#### YOUR OBJECTIVE:
Check every line of the data below for the string "body", and copy the ones that hold it.

#### MATERIAL FOR THIS EXERCISE:
________________________

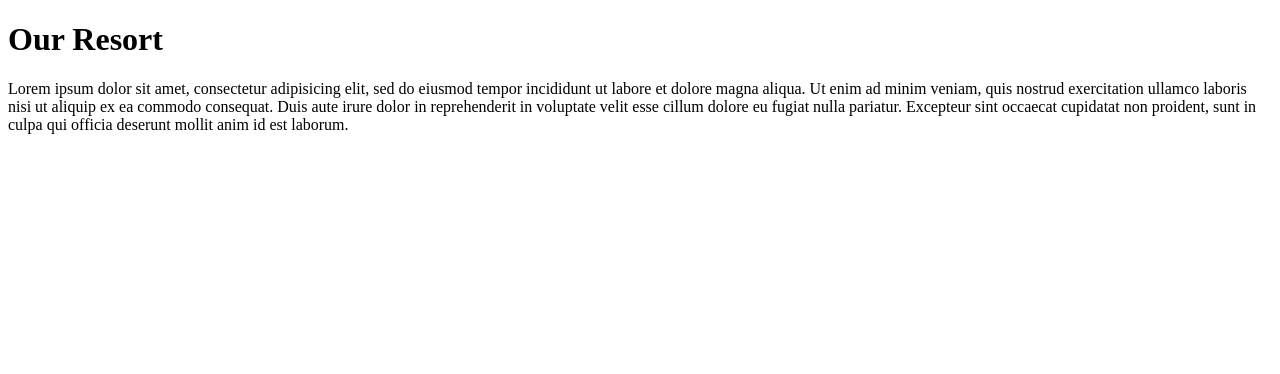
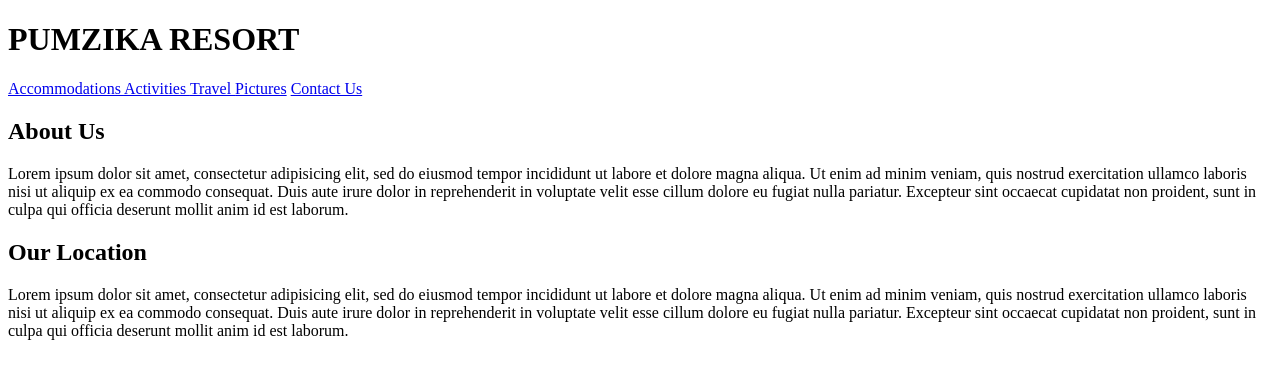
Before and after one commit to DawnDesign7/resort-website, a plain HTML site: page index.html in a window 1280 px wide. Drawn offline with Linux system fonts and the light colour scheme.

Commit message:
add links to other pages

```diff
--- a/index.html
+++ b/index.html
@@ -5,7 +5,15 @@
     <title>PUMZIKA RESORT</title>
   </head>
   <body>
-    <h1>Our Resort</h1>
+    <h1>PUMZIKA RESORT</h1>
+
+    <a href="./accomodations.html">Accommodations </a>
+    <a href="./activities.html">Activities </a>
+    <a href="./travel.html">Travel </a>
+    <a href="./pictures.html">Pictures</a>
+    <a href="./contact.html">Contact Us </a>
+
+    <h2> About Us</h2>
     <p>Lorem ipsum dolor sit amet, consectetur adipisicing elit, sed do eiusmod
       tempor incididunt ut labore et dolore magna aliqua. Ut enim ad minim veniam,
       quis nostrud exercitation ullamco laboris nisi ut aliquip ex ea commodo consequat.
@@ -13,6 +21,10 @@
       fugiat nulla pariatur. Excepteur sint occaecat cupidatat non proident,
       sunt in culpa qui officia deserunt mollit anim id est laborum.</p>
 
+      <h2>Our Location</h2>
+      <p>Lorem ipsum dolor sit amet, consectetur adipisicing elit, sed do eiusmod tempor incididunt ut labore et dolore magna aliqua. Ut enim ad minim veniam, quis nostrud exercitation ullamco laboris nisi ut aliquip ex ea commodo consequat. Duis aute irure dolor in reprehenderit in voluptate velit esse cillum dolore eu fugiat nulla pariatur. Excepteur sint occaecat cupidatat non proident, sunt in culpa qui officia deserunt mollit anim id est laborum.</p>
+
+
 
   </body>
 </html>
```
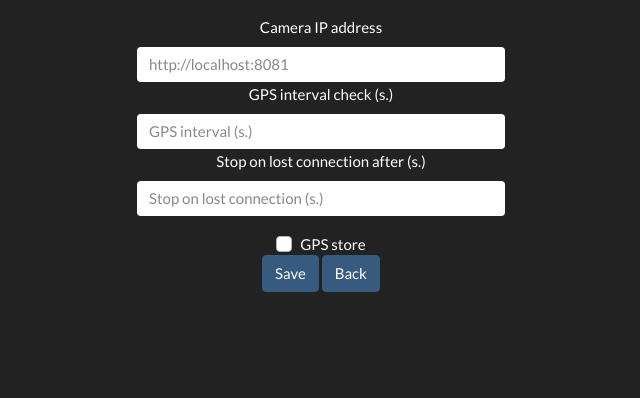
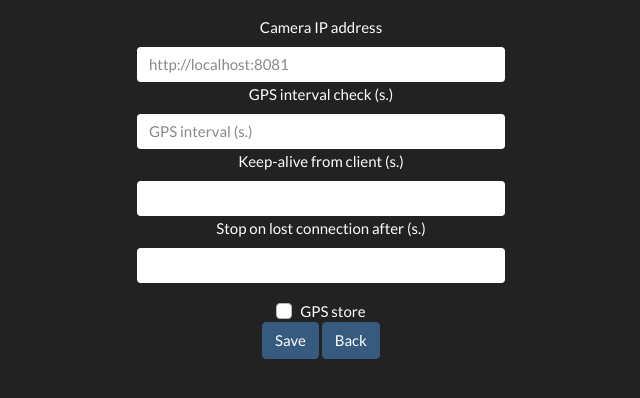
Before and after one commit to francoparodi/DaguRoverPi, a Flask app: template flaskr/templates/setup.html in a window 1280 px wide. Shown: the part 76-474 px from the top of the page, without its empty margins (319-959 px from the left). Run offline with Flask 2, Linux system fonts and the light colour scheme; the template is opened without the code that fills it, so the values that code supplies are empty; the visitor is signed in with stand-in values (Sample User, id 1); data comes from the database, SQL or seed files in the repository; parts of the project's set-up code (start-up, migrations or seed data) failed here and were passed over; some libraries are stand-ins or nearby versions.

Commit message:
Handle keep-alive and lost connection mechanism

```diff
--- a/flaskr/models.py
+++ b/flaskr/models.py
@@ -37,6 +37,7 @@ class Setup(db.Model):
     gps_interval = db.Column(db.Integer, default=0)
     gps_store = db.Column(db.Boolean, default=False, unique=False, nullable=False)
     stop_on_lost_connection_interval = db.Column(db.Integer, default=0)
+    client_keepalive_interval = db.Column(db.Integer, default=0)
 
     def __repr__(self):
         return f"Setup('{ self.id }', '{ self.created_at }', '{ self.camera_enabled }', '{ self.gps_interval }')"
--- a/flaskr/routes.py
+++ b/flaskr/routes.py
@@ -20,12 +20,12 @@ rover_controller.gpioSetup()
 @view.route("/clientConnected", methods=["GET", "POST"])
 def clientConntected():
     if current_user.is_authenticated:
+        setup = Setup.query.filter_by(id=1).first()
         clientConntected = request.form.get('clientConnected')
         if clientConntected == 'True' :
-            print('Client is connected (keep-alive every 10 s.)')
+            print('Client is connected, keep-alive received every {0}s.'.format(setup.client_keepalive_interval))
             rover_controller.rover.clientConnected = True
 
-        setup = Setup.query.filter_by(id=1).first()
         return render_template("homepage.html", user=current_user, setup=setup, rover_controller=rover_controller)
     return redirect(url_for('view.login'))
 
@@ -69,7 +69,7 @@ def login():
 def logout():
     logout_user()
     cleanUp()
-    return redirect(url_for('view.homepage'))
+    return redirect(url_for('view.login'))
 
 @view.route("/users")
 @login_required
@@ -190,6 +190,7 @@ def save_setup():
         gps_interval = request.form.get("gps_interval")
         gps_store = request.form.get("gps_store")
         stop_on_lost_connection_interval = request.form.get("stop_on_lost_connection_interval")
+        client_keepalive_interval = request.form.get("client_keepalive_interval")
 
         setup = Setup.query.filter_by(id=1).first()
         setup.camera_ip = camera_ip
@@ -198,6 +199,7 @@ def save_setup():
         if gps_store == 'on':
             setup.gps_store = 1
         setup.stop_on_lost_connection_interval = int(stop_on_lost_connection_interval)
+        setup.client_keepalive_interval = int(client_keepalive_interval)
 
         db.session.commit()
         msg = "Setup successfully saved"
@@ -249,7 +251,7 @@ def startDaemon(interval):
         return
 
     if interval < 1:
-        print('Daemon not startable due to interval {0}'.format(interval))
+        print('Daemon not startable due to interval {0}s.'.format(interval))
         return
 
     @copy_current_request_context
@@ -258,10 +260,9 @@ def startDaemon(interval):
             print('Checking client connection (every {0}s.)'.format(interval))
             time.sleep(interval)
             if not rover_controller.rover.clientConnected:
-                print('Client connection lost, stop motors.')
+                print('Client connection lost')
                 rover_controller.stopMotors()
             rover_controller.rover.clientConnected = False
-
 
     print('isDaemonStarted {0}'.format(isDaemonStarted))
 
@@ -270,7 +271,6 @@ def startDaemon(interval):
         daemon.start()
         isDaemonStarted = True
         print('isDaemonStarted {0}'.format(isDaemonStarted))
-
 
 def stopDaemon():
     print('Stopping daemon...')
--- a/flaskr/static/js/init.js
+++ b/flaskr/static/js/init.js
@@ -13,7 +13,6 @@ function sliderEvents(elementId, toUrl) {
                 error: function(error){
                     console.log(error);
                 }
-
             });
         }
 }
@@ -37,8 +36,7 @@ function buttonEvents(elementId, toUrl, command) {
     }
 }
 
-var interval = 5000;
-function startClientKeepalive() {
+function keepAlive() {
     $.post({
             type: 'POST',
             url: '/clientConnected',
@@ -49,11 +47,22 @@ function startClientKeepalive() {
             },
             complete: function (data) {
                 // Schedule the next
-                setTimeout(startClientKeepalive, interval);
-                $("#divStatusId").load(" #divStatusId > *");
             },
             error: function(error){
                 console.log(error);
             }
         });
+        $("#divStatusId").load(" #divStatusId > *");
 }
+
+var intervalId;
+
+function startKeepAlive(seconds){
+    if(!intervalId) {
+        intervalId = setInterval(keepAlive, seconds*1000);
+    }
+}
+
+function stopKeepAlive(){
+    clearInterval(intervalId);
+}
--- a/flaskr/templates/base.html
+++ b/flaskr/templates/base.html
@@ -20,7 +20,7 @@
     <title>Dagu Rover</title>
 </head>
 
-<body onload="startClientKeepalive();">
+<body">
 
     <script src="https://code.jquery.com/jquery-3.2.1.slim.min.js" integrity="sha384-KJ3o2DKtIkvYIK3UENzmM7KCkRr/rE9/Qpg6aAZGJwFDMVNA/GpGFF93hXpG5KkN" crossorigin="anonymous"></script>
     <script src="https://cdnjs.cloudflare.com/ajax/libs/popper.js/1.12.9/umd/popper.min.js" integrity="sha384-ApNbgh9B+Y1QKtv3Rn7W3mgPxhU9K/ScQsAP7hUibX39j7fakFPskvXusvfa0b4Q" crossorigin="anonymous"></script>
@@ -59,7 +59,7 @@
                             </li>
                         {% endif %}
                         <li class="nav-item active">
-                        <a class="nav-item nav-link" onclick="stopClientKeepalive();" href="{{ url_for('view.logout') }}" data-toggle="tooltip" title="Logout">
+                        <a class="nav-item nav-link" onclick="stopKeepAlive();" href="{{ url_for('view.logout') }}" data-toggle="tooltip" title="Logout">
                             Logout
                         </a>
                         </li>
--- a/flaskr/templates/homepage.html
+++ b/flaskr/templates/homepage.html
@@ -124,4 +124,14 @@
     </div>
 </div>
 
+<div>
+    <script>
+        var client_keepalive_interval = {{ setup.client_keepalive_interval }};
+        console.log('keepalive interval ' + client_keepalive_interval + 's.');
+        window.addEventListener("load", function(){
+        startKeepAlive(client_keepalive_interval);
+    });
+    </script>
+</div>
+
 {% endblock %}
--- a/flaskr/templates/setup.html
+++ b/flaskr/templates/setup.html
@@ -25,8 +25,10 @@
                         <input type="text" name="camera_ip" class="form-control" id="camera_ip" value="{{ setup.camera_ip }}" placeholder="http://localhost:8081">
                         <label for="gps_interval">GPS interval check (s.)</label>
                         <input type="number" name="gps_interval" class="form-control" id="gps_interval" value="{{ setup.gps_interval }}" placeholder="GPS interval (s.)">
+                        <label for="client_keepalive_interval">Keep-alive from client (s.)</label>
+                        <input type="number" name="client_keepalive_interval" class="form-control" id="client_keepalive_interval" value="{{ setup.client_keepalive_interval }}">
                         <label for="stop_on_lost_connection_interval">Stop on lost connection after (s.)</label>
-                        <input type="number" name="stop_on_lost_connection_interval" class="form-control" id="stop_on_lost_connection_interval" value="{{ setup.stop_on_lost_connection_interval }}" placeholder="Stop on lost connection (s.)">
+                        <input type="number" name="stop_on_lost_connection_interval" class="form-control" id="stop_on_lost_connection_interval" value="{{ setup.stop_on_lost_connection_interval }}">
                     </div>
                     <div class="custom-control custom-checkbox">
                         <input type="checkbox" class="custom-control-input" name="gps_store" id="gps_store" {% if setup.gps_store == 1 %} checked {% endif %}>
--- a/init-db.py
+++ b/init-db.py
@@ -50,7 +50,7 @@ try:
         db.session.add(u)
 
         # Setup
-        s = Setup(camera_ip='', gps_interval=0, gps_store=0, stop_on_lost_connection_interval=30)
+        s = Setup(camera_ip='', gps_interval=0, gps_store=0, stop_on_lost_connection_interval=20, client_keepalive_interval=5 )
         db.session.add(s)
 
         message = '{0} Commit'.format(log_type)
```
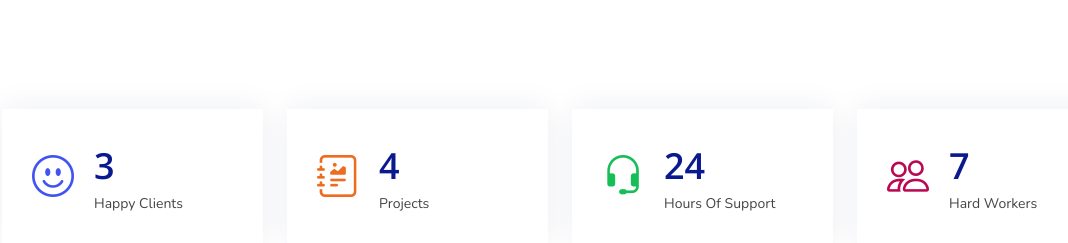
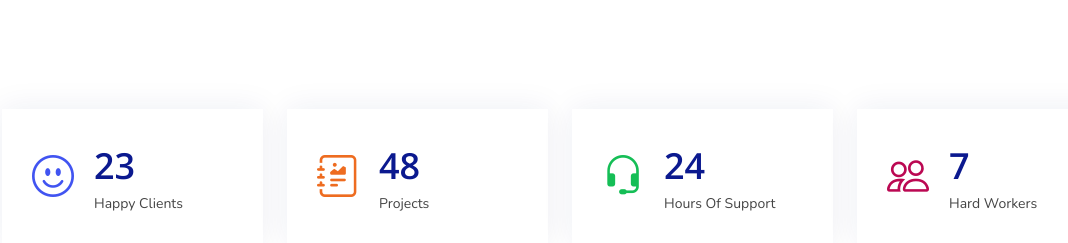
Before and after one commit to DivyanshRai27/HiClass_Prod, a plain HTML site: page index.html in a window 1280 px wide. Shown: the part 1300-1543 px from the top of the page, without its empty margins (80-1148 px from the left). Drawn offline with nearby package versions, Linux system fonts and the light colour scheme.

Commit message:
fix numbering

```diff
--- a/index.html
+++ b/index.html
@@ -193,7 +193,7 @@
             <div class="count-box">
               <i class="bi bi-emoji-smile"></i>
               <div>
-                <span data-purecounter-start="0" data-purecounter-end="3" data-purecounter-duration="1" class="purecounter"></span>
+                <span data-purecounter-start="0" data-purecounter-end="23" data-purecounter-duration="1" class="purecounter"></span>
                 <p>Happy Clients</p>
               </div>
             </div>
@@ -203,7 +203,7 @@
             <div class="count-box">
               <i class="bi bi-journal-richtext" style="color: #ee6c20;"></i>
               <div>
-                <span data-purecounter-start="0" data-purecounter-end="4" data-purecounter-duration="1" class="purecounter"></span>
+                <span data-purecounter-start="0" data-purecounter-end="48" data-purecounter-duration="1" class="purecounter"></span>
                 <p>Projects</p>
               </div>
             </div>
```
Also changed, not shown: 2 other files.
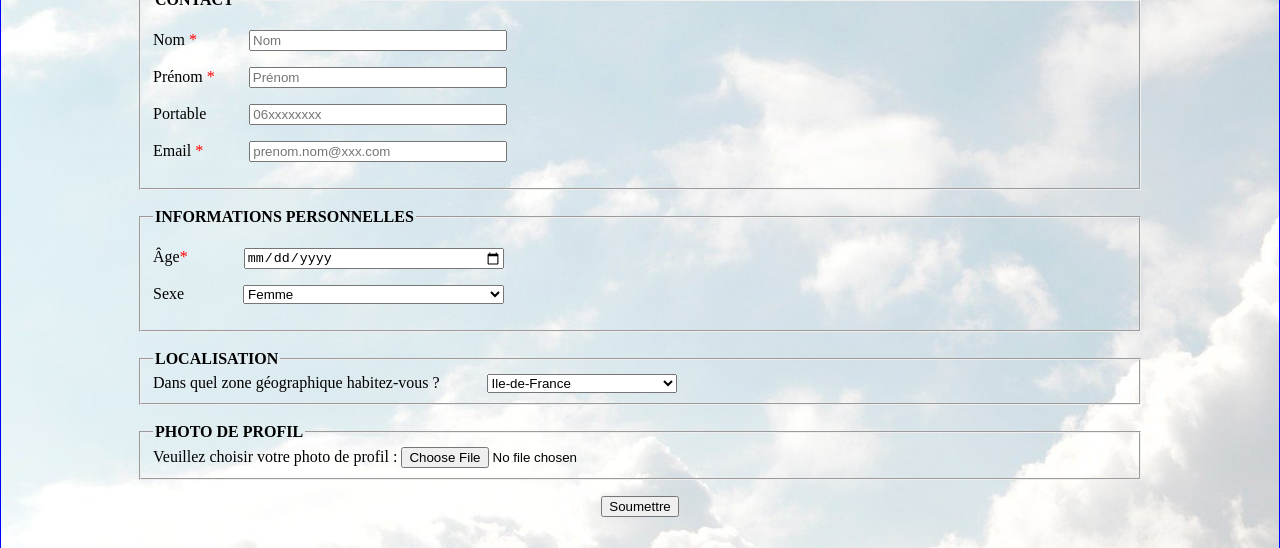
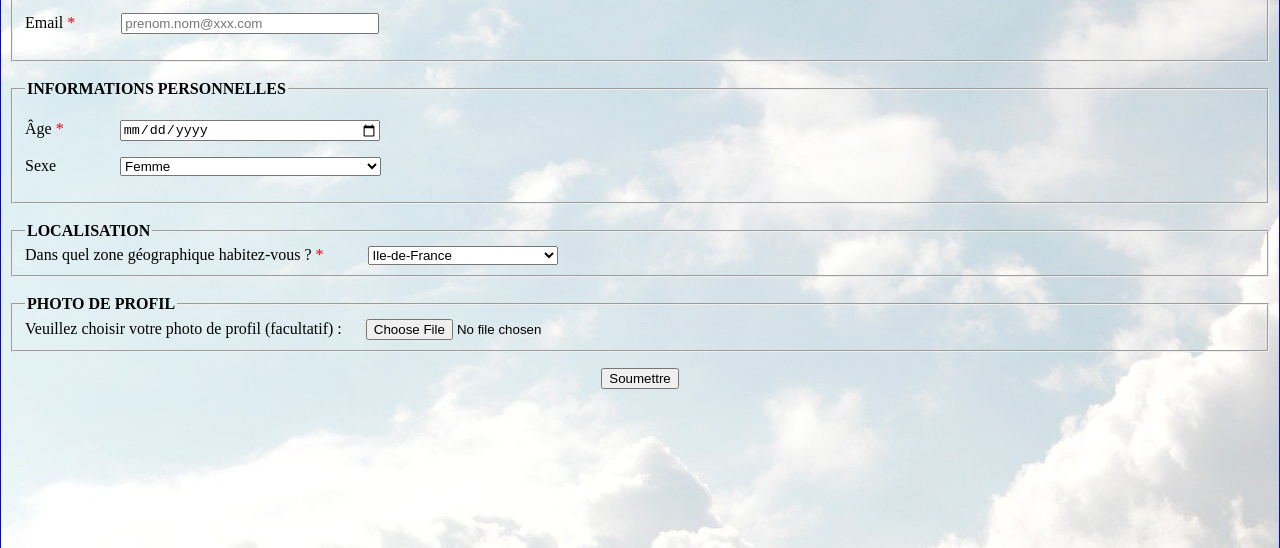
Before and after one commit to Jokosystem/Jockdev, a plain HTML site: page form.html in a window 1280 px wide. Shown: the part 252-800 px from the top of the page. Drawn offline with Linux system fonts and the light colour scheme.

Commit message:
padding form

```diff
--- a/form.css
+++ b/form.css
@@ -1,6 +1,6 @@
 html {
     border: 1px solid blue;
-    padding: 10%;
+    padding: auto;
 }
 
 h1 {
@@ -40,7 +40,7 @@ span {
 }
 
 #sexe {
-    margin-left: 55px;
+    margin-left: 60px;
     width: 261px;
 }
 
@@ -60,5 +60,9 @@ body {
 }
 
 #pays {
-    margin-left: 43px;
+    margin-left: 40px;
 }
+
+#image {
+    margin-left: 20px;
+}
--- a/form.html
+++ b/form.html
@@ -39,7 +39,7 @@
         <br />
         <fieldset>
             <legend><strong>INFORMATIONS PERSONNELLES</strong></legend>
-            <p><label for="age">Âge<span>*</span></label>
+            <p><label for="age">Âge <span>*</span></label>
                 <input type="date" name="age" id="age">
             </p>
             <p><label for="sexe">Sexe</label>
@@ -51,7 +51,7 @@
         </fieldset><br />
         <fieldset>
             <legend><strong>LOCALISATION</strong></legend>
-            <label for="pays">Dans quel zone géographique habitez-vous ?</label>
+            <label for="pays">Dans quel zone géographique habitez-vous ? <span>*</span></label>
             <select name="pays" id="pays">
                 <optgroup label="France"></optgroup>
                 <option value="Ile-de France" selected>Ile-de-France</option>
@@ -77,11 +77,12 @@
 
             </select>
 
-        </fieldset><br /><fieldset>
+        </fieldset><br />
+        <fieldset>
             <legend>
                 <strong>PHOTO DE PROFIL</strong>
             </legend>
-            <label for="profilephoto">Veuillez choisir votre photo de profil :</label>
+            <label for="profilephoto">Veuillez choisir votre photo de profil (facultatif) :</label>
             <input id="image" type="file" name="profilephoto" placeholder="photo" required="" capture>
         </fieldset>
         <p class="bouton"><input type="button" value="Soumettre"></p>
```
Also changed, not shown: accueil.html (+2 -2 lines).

________________________

#### EXPECTED OUTPUT:
   <body>
   </body>
-<body onload="startClientKeepalive();">
+<body">
@@ -60,5 +60,9 @@ body {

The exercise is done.